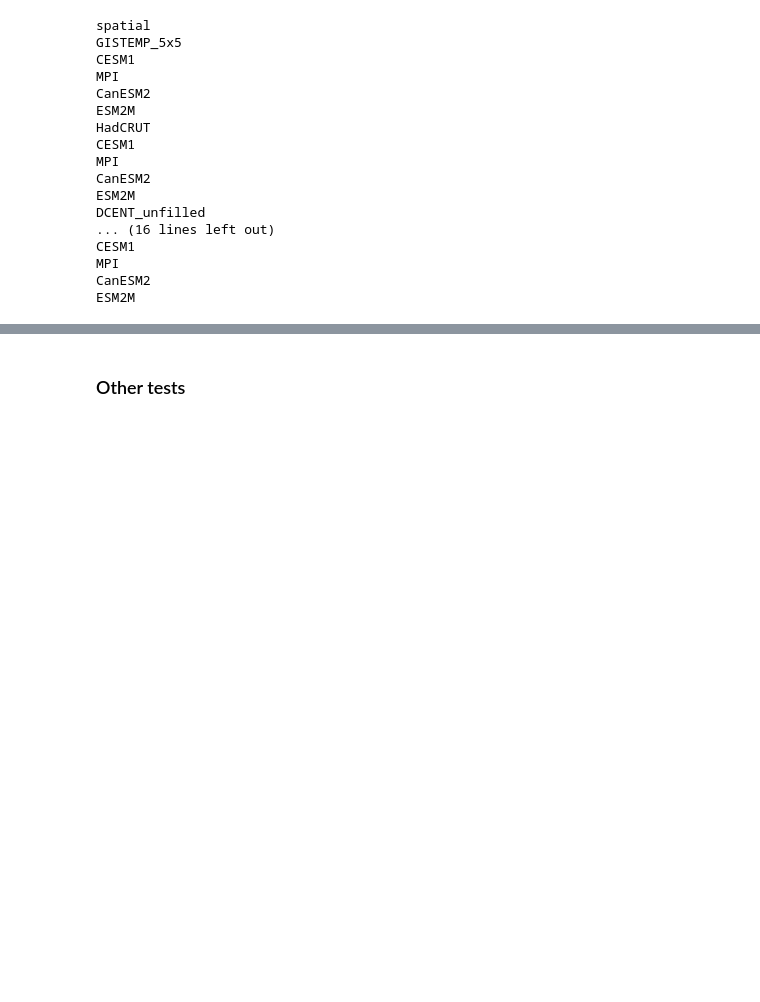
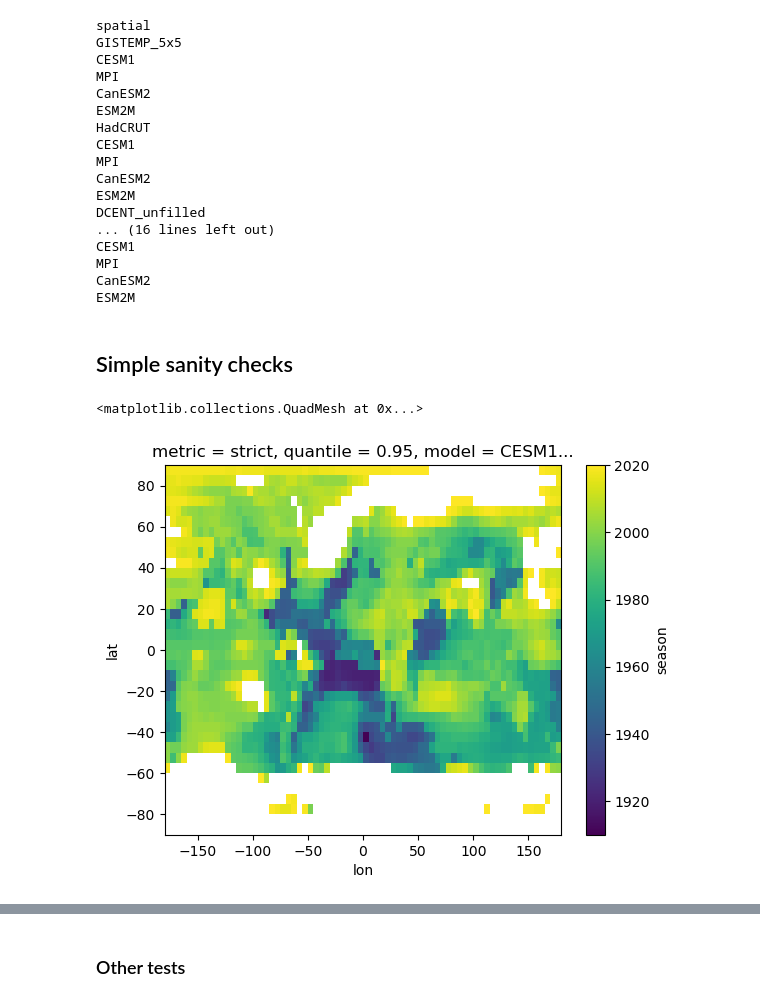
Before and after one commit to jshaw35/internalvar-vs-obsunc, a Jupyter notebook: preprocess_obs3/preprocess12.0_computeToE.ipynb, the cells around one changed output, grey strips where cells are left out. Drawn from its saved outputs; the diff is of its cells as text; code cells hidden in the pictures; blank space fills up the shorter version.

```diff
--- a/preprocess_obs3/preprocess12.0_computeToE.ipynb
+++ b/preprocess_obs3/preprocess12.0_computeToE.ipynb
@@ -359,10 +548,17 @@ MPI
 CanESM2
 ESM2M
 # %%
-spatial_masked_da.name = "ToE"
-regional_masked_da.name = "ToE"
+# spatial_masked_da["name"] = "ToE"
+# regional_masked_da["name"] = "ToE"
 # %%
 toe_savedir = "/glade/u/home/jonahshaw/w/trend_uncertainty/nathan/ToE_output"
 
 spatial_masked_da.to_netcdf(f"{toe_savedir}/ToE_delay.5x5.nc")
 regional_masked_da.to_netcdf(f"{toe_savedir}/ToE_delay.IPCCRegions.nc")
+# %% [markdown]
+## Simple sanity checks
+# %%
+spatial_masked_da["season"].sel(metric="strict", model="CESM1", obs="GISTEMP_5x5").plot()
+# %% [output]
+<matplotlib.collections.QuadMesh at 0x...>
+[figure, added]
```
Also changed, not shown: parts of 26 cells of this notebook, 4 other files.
▬▬▬▬▬▬
*Problem requirements*:
For each entry, repeat its text exactly and leave out any picture it holds.

*Expected output*:
Before and after one commit to jshaw35/internalvar-vs-obsunc, a Jupyter notebook: preprocess_obs3/preprocess12.0_computeToE.ipynb, the cells around one changed output, grey strips where cells are left out. Drawn from its saved outputs; the diff is of its cells as text; code cells hidden in the pictures; blank space fills up the shorter version.

```diff
--- a/preprocess_obs3/preprocess12.0_computeToE.ipynb
+++ b/preprocess_obs3/preprocess12.0_computeToE.ipynb
@@ -359,10 +548,17 @@ MPI
 CanESM2
 ESM2M
 # %%
-spatial_masked_da.name = "ToE"
-regional_masked_da.name = "ToE"
+# spatial_masked_da["name"] = "ToE"
+# regional_masked_da["name"] = "ToE"
 # %%
 toe_savedir = "/glade/u/home/jonahshaw/w/trend_uncertainty/nathan/ToE_output"
 
 spatial_masked_da.to_netcdf(f"{toe_savedir}/ToE_delay.5x5.nc")
 regional_masked_da.to_netcdf(f"{toe_savedir}/ToE_delay.IPCCRegions.nc")
+# %% [markdown]
+## Simple sanity checks
+# %%
+spatial_masked_da["season"].sel(metric="strict", model="CESM1", obs="GISTEMP_5x5").plot()
+# %% [output]
+<matplotlib.collections.QuadMesh at 0x...>
+[figure, added]
```
Also changed, not shown: parts of 26 cells of this notebook, 4 other files.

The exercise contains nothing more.